Determine how many lines below include the string "ipynb". Reply with the number only.
● ● ● ● ●
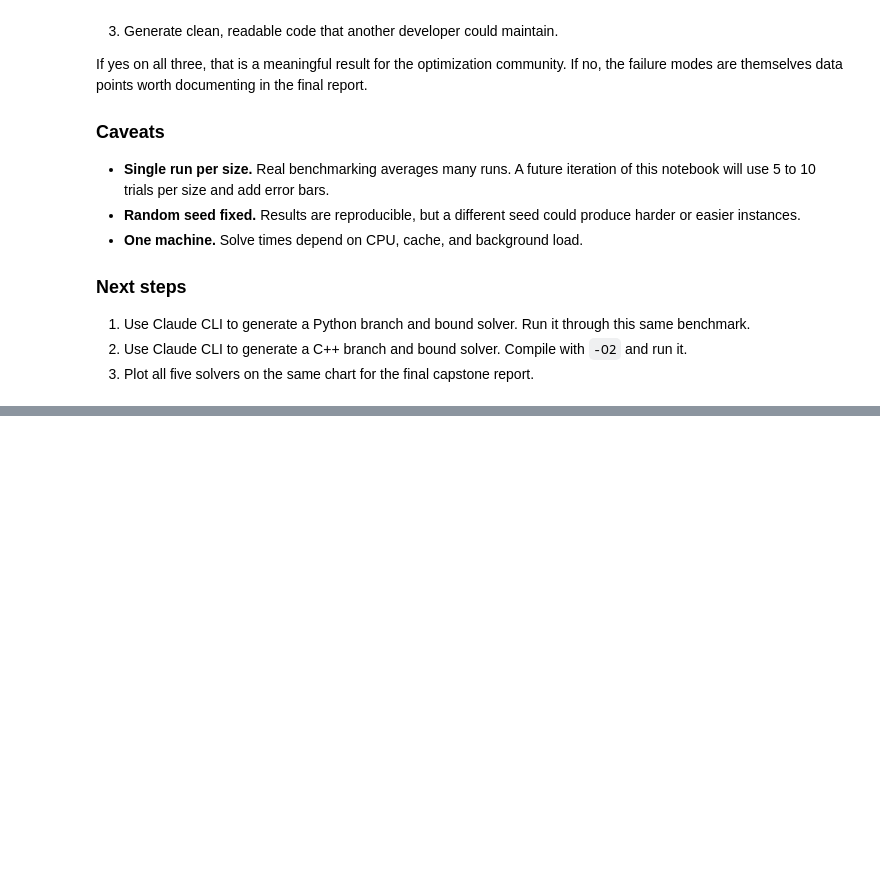
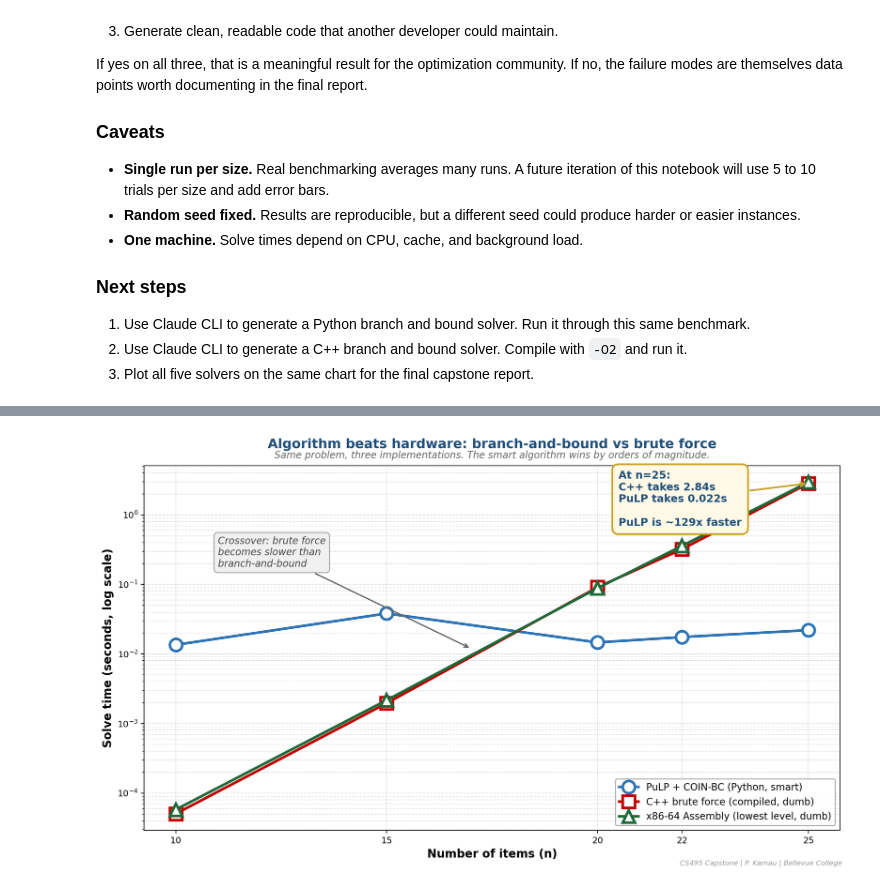
Before and after one commit to PeterKamau24/CS495-Logistics-Optimization-LLM, a Jupyter notebook: notebooks/knapsack_benchmark.ipynb, the cells around one changed output, grey strips where cells are left out. Saved outputs shown, nothing was run; the diff lists cells and outputs as text; code cells hidden in the pictures; blank space fills up the shorter version.

```diff
--- a/notebooks/knapsack_benchmark.ipynb
+++ b/notebooks/knapsack_benchmark.ipynb
@@ -250,0 +273,5 @@ If yes on all three, that is a meaningful result for the optimization community.
+# %%
+from IPython.display import Image, display
+display(Image("../results/figures/benchmark_presentation.png"))
+# %% [output]
+[figure, added]
```
Also changed, not shown: parts of 5 cells of this notebook.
● ● ● ● ●
**Worked solution**
3